To my great regret, I do not think another vessel of the size of Jahre Viking will ever be built, as it is not financially viable considering the current new building cost, legislation of double hulls, and the demand of the crude oil.

I hope it would not be out of place to talk about the role played by Indian seafarers. Indian seafarers have earned well-deserved reputation, a fact which is made evident by the ever-increasing number of Indians employed by foreign ship owners.

Yet, our seafaring fraternity is small and not as well represented as it should be. The Indian Merchants Federation members should continue spreading traditions to our youths.

The new stcw convention which comes in force will positively enhance performance and safety aspects of vessel as more stringent rules have been laid down for the training of the officers, crew and shore maritime establishments. I feel proud to say that India is already well geared up to fulfil the requirements of the revised stow conventions.

I am anxiously waiting for the day when the Ministry of Transport and Shipping will recognize Indian masters and Chief Engineers achievements and recommend to the Government of India to suitably reward our achievements for commanding and running the worlds largest floating object.

The vessel has received extensive media coverage in the past, BBCs Discovery channel has featured T. T. Jahre Viking, interviewed with BBC by "Jeremy Clarksons, the programme named "Extreme Machines", was shown on televisions all over the world several times, including India.
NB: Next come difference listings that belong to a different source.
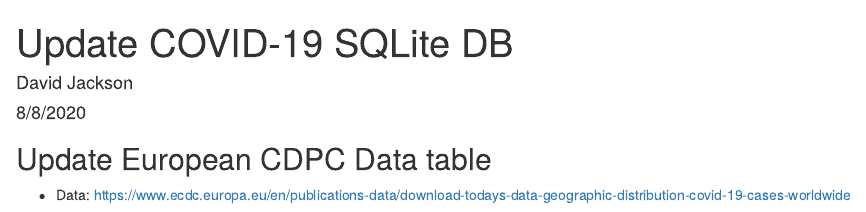
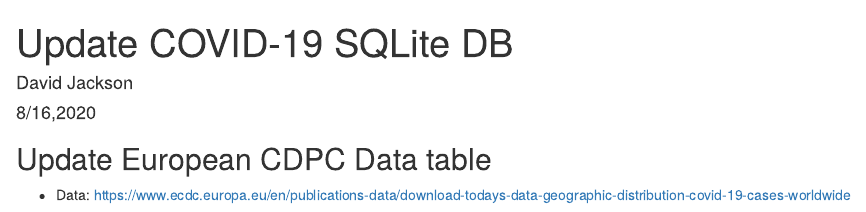
Before and after one commit to davidjayjackson/COVID-19-DB, an R Markdown document (COVID-19-Data-Sourecs.Rmd): the page in a window 1100 px wide, from its top. Rendered offline with R 4.5, knitr and Pandoc, with nearby package versions; some code elsewhere in the file could not run offline.

Commit message:
Updated August 16, 2020.

```diff
--- a/COVID-19-Data-Sourecs.Rmd
+++ b/COVID-19-Data-Sourecs.Rmd
@@ -1,7 +1,7 @@
 ---
 title: "Update COVID-19 SQLite DB"
 author: "David Jackson"
-date: "8/8/2020"
+date: "8/16,2020"
 output: html_document
 ---
 
```
Also changed, not shown: COVID-19-Data-Sourecs.Rmd (2 more changed lines).
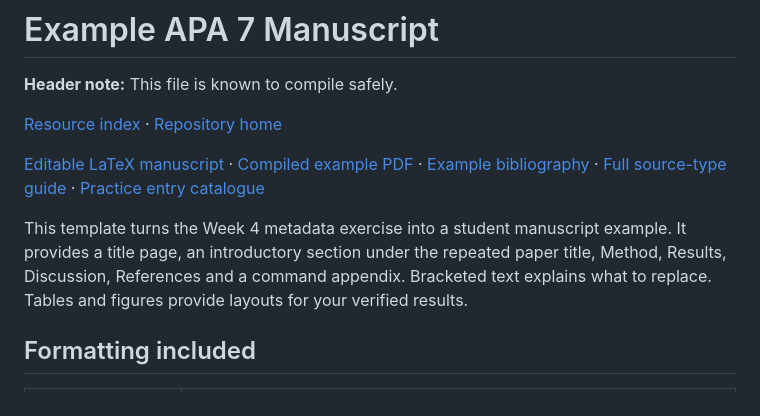
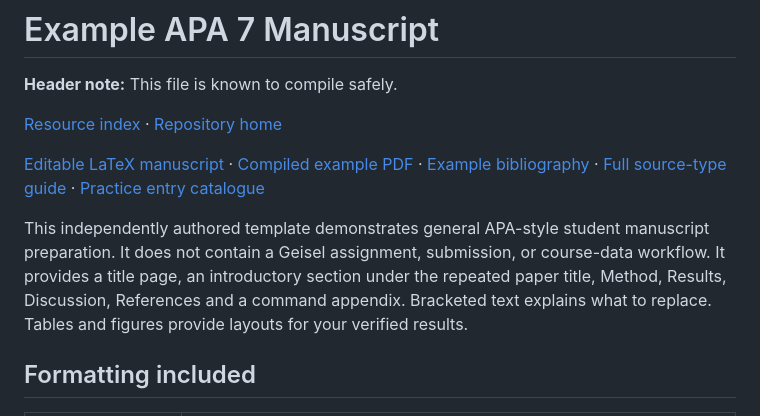
Before and after one commit to pskeffington/Dartmouth.HSE.Public, a Markdown page: 06_RESOURCES/LaTeX/README.md, the part around the change. Rendered like a GitHub page.

Commit message:
Decouple example APA manuscript from specific Geisel coursework

```diff
--- a/06_RESOURCES/LaTeX/README.md
+++ b/06_RESOURCES/LaTeX/README.md
@@ -6,7 +6,7 @@
 
 [Editable LaTeX manuscript](Example_APA_7_Manuscript.tex) · [Compiled example PDF](Example_APA_7_Manuscript.pdf) · [Example bibliography](Example_References.bib) · [Full source-type guide](Bibliography_Guide.md) · [Practice entry catalogue](Example_Entry_Types.bib)
 
-This template turns the Week 4 metadata exercise into a student manuscript example. It provides a title page, an introductory section under the repeated paper title, Method, Results, Discussion, References and a command appendix. Bracketed text explains what to replace. Tables and figures provide layouts for your verified results.
+This independently authored template demonstrates general APA-style student manuscript preparation. It does not contain a Geisel assignment, submission, or course-data workflow. It provides a title page, an introductory section under the repeated paper title, Method, Results, Discussion, References and a command appendix. Bracketed text explains what to replace. Tables and figures provide layouts for your verified results.
 
 ## Formatting included
 
```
Another programme, "Building the Biggest", received wide coverage all over the world.

Having spent my formative years in Panipat, a land-locked town, close to Delhi in north India, I had an eager yearning for the adventurous life of a sailor from a very early age. I embarked on my romance with the high seas in 1960. I was about 18 years old, full of energy and ready to take on the world. My tryst with the seas began on board Malabar Steamships home trade vessel Jayshor. I joined as an ordinary seaman (commonly known in those days as a Khalasi). For four years, I sailed in various home trade companies and obtained my mate home trade competency certificate. After clearing my Mate Home Trade, I joined Chowgule Steamship home trade passenger fleet, which plied between Bombay-Goa. My career took a turn for the better, when I joined Wallem Ship management in 1972 and obtained Mater F. G. in the year 1974. Wallem Ship management entrusted me with command in 1975. I was given the honour of Commodore of Wallem Fleet in 1993. In January 1992, I was entrusted with the command of the worlds largest vessel and tanker T. T. Jahre Viking. This has perhaps been the most challenging as well as proud assignment in my shipping career. The vessel has been called the biggest floating object on earth. During Iran-Iraq war, Iraqi's hit T. T. Jahre Viking on May 14th, 1988. It was declared a total constructive loss and laid up in Brunei Bay. Today, she runs regularly between the Middle East and US.

T. T. Jahre Viking, has the deadweight of 564,763 MT and summer displacement have 647, 955 MT when laden with nearly 4.1 million barrels of crude oil, is crewed by Indian officers and Filipino seamen. As the Master of the vessel, my immediate responsibility remains delivering a cargo worth about $112 million with optimum dispatch and turnover. This is no mean task considering that cargo on board the vessel is an environmental hazard. I ensure that my crew are well trained, maintain high professional standards and are capable of complying with industry safety procedures and do the necessary to protect the environment. These concerns are paramount in the shipping industry now.

T. T. Jahre Viking has had an interesting past during the course of which she has changed many hands. As a matter of fact, she became the largest vessel in the world more by accident than by design. Jahre Viking initially was not very large. It was launched in Japan at Sumitomo Heavy Industries Yard at Opera in 1975 as hull number 1016 and christened Seawise Giant. After three years she was sold to C. Y. Tung who returned the vessel to shipbuilder Nippon Kokan in Japan to have a new section added. Amazingly, after modification, she measured 458.45 M, a full 158.5 M longer than the Eiffel Tower!


The Egyptian Deputy Prime Minister and the Governor of Suez Canal on board during transit.